== Segment start ==
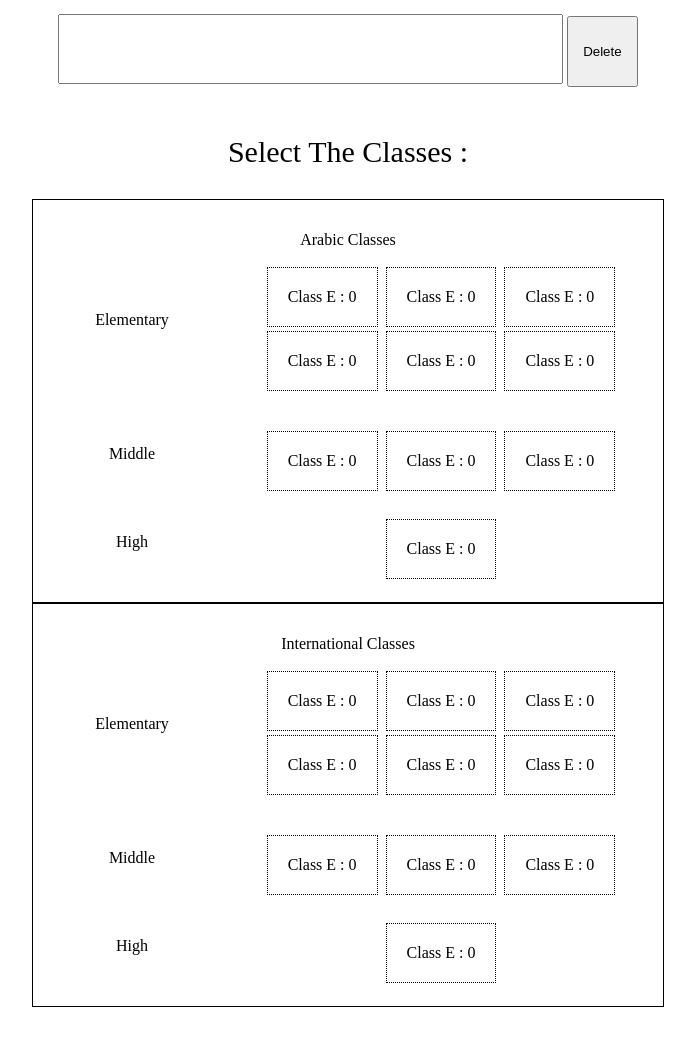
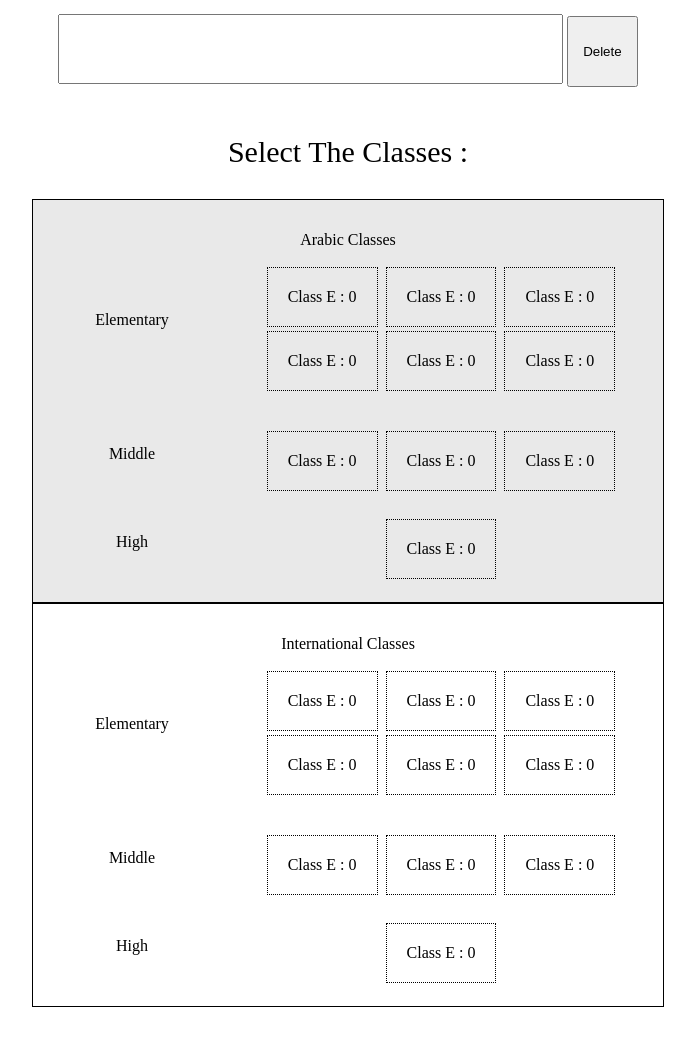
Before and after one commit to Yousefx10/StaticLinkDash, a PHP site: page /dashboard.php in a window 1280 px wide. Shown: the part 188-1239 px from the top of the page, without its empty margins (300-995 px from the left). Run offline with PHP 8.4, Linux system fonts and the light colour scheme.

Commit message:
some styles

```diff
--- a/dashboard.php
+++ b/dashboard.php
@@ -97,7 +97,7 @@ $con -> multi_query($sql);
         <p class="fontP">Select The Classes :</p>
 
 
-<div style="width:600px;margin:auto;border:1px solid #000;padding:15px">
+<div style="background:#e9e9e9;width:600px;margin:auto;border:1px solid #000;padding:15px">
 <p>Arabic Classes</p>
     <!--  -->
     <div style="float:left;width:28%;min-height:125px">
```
== Segment end ==
WHAT YOU WILL DO:
Search the preceding listing for "auto" and extract every line where it is found.

ANSWER SECTION:
-<div style="width:600px;margin:auto;border:1px solid #000;padding:15px">
+<div style="background:#e9e9e9;width:600px;margin:auto;border:1px solid #000;padding:15px">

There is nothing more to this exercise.